“The core of [metal AM] is speed and cost,” Hilkene says. “Companies are focusing on that, they’re seeing results from that, and you’re going to see a gradual evolution of more 3D printing for more production applications at higher volumes because of it.”
Product Reveals and Announcements
Stratasys kicked off the event on Monday with a two-hour keynote—also featuring Stratasys customers USA Luge and LAIKA—and three big announcements.
First, Stratasys is bringing to market an enhanced version of their J750 3D printer and a new J735 machine, designed to reduce development cycles and enable engineers and designers to produce more realistic prototypes. They’re also supplemented by a new vivid color package that includes more than 500,000 color combinations, as well as enhanced GrabCAD Print software.
Second, Stratasys is continuing to drive the adoption of AM as a manufacturing tool with the launch of the F900 series of 3D printers. Build on the company’s Fortus 900mc platform, it’s available in three different solutions: the F900, featuring MTConnect-ready interface and production-ready accuracy and repeatability; the F900 Aircraft Interiors Certification Solution (AICS), delivering the performance and traceability required for flight-worthy parts; and the F900 PRO, a production-grade system that is able to produce parts in ULTEM 9085 resin.
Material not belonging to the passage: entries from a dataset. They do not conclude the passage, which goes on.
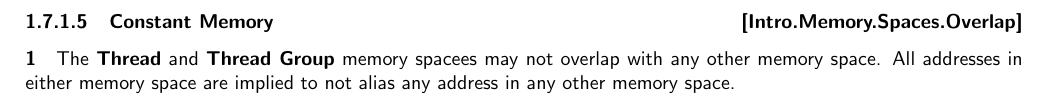
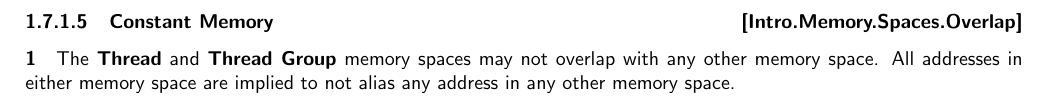
Before and after one commit to microsoft/hlsl-specs, a LaTeX thesis (specs/language/hlsl.tex, which reads specs/language/introduction.tex): part of page 10 of 44, cut so that both start at the same text. Compiled offline with pdfLaTeX.

Commit message:
Update specs/language/introduction.tex
Co-authored-by: Damyan Pepper <damyanp@microsoft.com>

```diff
--- a/specs/language/introduction.tex
+++ b/specs/language/introduction.tex
@@ -353,6 +353,6 @@ during execution.
 
 \SubSub{Constant Memory}{Intro.Memory.Spaces.Overlap}
 
-\p The \textbf{Thread} and \textbf{Thread Group} memory spacees may not overlap
+\p The \textbf{Thread} and \textbf{Thread Group} memory spaces may not overlap
 with any other memory space. All addresses in either memory space are implied to
 not alias any address in any other memory space.
```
Third, Stratasys is beta-testing a new software component, called Jigs and Fixtures for GrabCAD Print, that is designed to simplify and automate print preparation for rapid tooling applications.
Throughout the show, several other companies announced new products and developments:
GE Additive unveiled the Arcam EBM Spectra H, a new metal additive manufacturing system designed to handle high heat and crack prone materials.
EOS launched the EOS P 810 polymer industrial 3D printing platform and HT-23 material for the aerospace, electronics, and mobility industries.
Jabil revealed a cloud-based Additive Manufacturing Network and a strategic partnership with HP to speed digital manufacturing transformations.
3Diligent announced an expansion of its digital manufacturing services to include comprehensive machining and casting alongside 3D printing.
Solvay launched three new high-performance 3D materials and an e-commerce platform.
Ultimaker announced it would be partnering with 10 global material companies to deliver industrial grade engineering plastics.
Vader Systems introduced three new products based on its Magnet-o-Jet liquid metal additive manufacturing technology.
Lulzbot offered a first look of the Lulzbot Mini 2 Desktop 3D Printer.
3D Systems announced that the U.S. Air Force will begin 3D printing replacement parts with 3D Systems' Figure 4 Production System.
Sound Bites for Thought
Killian describes the jump “from prototype to production” for aerospace OEMs. Listen here.
Hilkene lists three variables that he thinks are integral to AM’s continued success. Listen here.
Reeves explains the reasoning behind the Fortus 900mc Aircraft Interiors Certification Solution, which includes specialized hardware and software expressly for 3D printing aircraft parts with highly repeatable mechanical properties. Listen here.
The next RAPID + TCT event will be held May 21-23 at the Cobo Center in Detroit, MI.